  • During sex, try using your hands to stroke your partner’s back, cup her breasts, or grab his or her butt. Do it with tenderness or with lust.
  • After sex, try laying naked together, close – or if one of you gets uncomfortably warm after sex, try to at least touch feet and focus on what it feels like to stay connected.
  • Consider sleeping without clothes on or in your underwear, feeling the sheets against so much of your skin.
  • Set aside a few hours of nothingness and turn it into something remarkable: pack a picnic, head to the park and listen to music with one of you laying their head in the other’s lap. If you’re comfortable, kiss or make out. (Do keep your clothes on in the park, however).
  • Kiss your partner from their toes all the way to their lips. This move isn’t just for chick flicks – when done slowly and with passion, it can be an incomparably luscious experience of foreplay.
  • Massage your partner’s back while he lays face down on the bed. At times, press your breasts or chest to his back with the intent to seduce or to lie close.
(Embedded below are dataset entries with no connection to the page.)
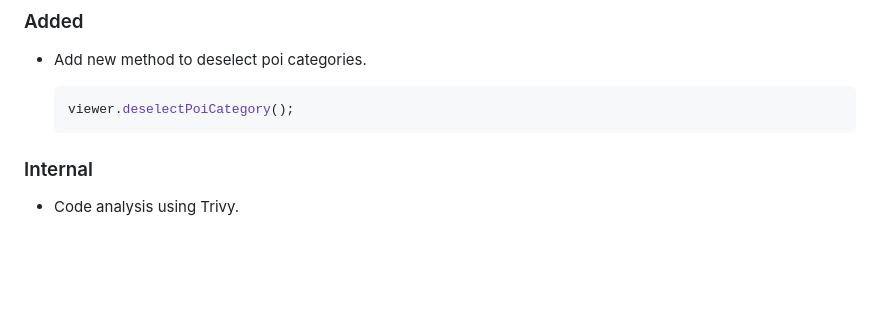
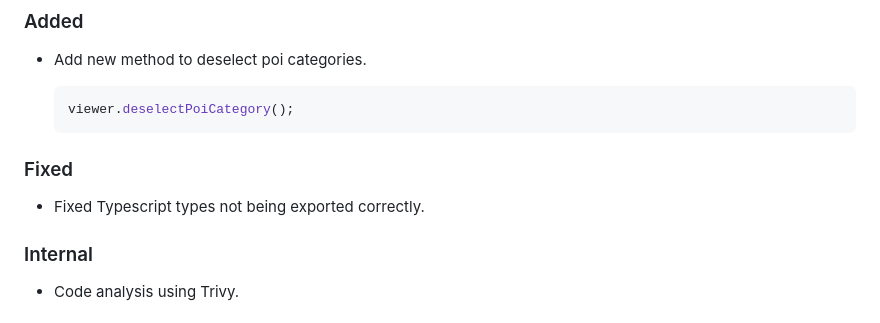
Before and after one commit to situmtech/situm-sdk-js, a Markdown page: CHANGELOG.md, the part around the change. GitHub-like rendering; blank space fills up the shorter version.

Commit message:
chore: update changelog

````diff
--- a/CHANGELOG.md
+++ b/CHANGELOG.md
@@ -11,6 +11,10 @@ All notable changes to this project will be documented in this file. See [standa
   ```ts
   viewer.deselectPoiCategory();
   ```
+
+### Fixed
+
+- Fixed Typescript types not being exported correctly.
 
 ### Internal
 
````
These are just some ideas – surely you will think of others that will work as well if not better for you. The point is to not only try to work more touching into your intimate life and your sex life, but to learn to experience it with a mindfulness and a presence that may just bring you to tears, if you’re the sentimental type. Or at least to the point of more pleasure.

Debby Herbenick, PhD, MPH is a research scientist at Indiana University, a sexual health educator at The Kinsey Institute, and the author of Because It Feels Good: A Woman's Guide to Sexual Pleasure and Satisfaction. Her personal blog can be found at

About the Author
Debby Herbenick Ph.D., M.P.H.

Debby Herbenick, Ph.D., M.P.H., is a Research Scientist and Associate Director at The Center for Sexual Health Promotion and a sexual health educator at The Kinsey Institute.

More from Debby Herbenick Ph.D., M.P.H.
More from Psychology Today
More from Debby Herbenick Ph.D., M.P.H.
More from Psychology Today